Mia Hamm is now a sports mom herself, and in that role hears other sports parents blame the refs, the coaches, even their kids’ teammates if Johnny or Mary doesn’t have a good game.
“They look up to you,” she told the crowd. “They are so vulnerable after a defeat. They don’t need to hear, ‘Oh, my, if Suzie had just passed that ball to you.’ Or ‘If that ref had a clue. Somebody needs to talk to him....
You know the drill: At youth tournaments, there are row upon rows of trophies, medals, etc. for everyone. Not just the members of the team that won, but EVERYONE. Because we want all the players to feel valued and to get a reward just for participating.
Pittsburgh Steeler’s linebacker James Harrison famously railed against participation trophies, going as far as taking away his kids’ awards, saying he wanted them to earn their trophies.
And now, add Louisville women’s basketball coach Jeff Walz to the list of those who want more of an effort from his players than just showing up. Earlier this season, after a particularly poor showing (his opinion) by his team in a basketball, game, Coach Walz blasted the “participation trophy” mentality of players.
“We just live right now in a generation of kids that are coming through, everybody gets a damn trophy,” he said. “You finish last, you come home with a trophy. Are you kidding me? What...
It should be no surprise that if you are active in Sports Tourism that you should be working very closely with your Parks and Recreation Departments. For the most part they have what Event Planners are looking for----diamonds, fields, courts and green space.
For some of you that may just be one Department and for others---like me---it involves multiple jurisdictions in our large metropolitan area. Each Park and Recreation Department may excel in a particular sport and it is nice to have them as your “go to partner” for that specific sport while others due to their availability and designated space like to branch out and be considered for some “out of the box type events”. No matter how you look at it or approach their space get to know each Parks and Recreation Department Leader. Invite them to lunch, let them know some events that you are working on and who knows----maybe they have heard of an event that needs a nudge or some assistance that you could connect w...
When an acquaintance finds out that you work in the sports industry, there’s a very good chance that his or her first reaction is, “Wow, that’s so cool.” Those of us in sports know that yes, it’s cool, but it’s also a lot of hard work. And it’s not all that easy to break into the business and find the job that you want.
You probably talk with school groups or hear from aspiring sports professionals who might drop you an email to ask, “I’d like to do what you’re doing. How do I get in the sports business?”

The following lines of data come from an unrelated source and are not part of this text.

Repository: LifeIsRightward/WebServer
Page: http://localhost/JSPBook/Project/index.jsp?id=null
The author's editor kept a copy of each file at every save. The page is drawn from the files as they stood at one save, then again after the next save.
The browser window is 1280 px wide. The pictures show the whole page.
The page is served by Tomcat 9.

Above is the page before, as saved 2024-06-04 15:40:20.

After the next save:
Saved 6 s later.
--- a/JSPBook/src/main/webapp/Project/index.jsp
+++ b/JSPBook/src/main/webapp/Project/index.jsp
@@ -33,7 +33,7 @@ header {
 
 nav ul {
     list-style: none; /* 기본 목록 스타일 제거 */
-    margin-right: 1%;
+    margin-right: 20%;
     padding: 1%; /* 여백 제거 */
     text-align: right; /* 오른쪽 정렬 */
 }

Well, we know that there are probably as many ways to get into the business as there are jobs. But recently Kathryn Smith, the first full-time female coach on an NFL team (Buffalo Bills), talked with writer Lyndsey D’Arcangelo about how she got into the NFL, and her advice for others who want to get into the sports business. Among other things, Smith said, “Get in where you can, and do what you can to ...